▸ What the task requires
Find every line in the data that contains the word "KaHIP". Return each of those lines.

▸ Data to examine
☆ ☆ ☆ ☆

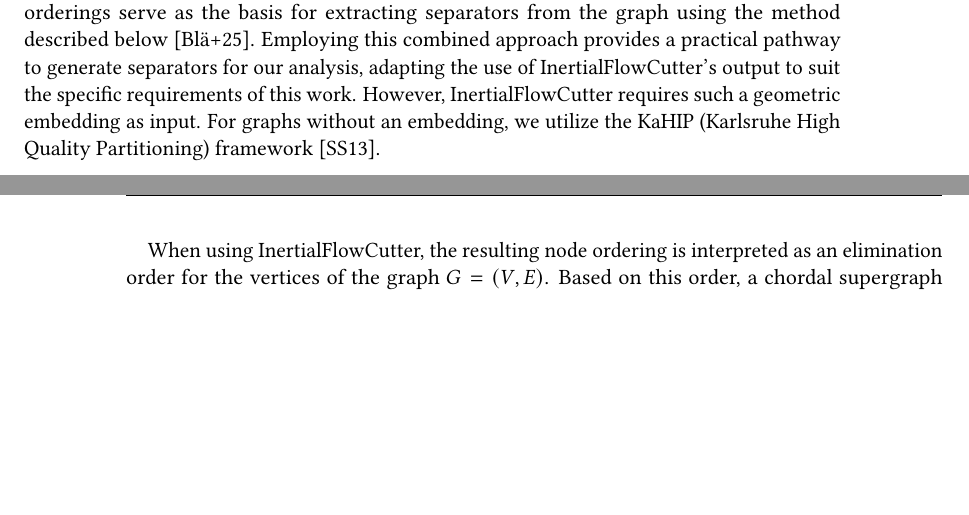
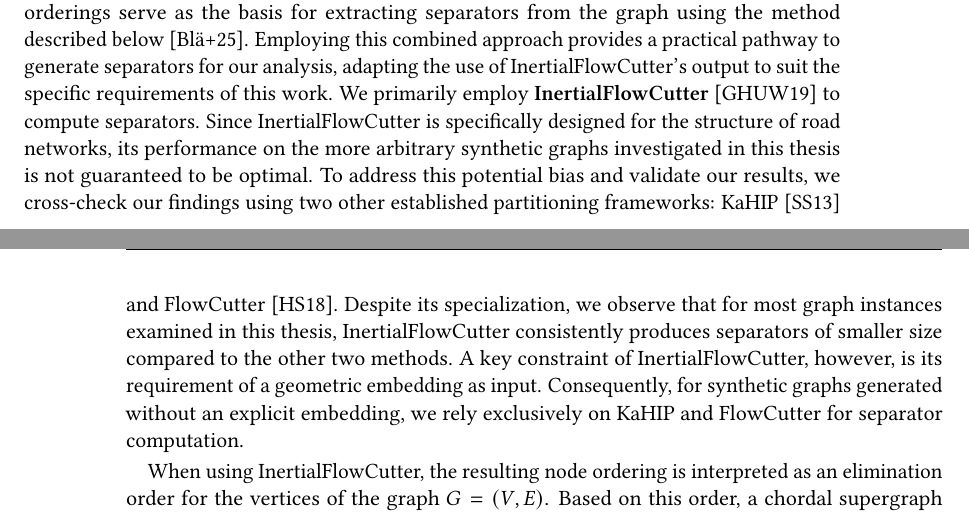
Before and after one commit to SamuelBorn/master-thesis, a LaTeX thesis (thesis.tex, which reads sections/preliminaries.tex): two parts of pages 12 and 13 of 65, joined at a grey line, cut so that both start at the same text, the shorter picture padded with empty space. Compiled offline with pdfLaTeX.

Commit message:
add intertial flowcutter explanation

```diff
--- a/sections/preliminaries.tex
+++ b/sections/preliminaries.tex
@@ -105,8 +105,12 @@ In this thesis, we primarily utilize InertialFlowCutter \cite{gottesburen_faster
 This algorithm leverages geometric embeddings, often available for road networks, to compute high-quality node orderings efficiently.
 These node orderings serve as the basis for extracting separators from the graph using the method described below \cite{blasius_customizable_2025}.
 Employing this combined approach provides a practical pathway to generate separators for our analysis, adapting the use of InertialFlowCutter's output to suit the specific requirements of this work.
-However, InertialFlowCutter requires such a geometric embedding as input.
-For graphs without an embedding, we utilize the KaHIP (Karlsruhe High Quality Partitioning) framework \cite{sanders_think_2013}.
+We primarily employ \textbf{InertialFlowCutter} \cite{gottesburen_faster_2019} to compute separators.
+Since InertialFlowCutter is specifically designed for the structure of road networks, its performance on the more arbitrary synthetic graphs investigated in this thesis is not guaranteed to be optimal.
+To address this potential bias and validate our results, we cross-check our findings using two other established partitioning frameworks: KaHIP \cite{sanders_think_2013} and FlowCutter \cite{hamann_graph_2018}.
+Despite its specialization, we observe that for most graph instances examined in this thesis, InertialFlowCutter consistently produces separators of smaller size compared to the other two methods.
+A key constraint of InertialFlowCutter, however, is its requirement of a geometric embedding as input.
+Consequently, for synthetic graphs generated without an explicit embedding, we rely exclusively on KaHIP and FlowCutter for separator computation.
 
 When using InertialFlowCutter, the resulting node ordering is interpreted as an elimination order for the vertices of the graph \( G = (V, E) \).
 Based on this order, a chordal supergraph \( G_C = (V, E \cup F) \) is constructed, where \( F \) represents the fill-in edges.
```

☆ ☆ ☆ ☆

▸ Solution to this problem
-For graphs without an embedding, we utilize the KaHIP (Karlsruhe High Quality Partitioning) framework \cite{sanders_think_2013}.
+To address this potential bias and validate our results, we cross-check our findings using two other established partitioning frameworks: KaHIP \cite{sanders_think_2013} and FlowCutter \cite{hamann_graph_2018}.
+Consequently, for synthetic graphs generated without an explicit embedding, we rely exclusively on KaHIP and FlowCutter for separator computation.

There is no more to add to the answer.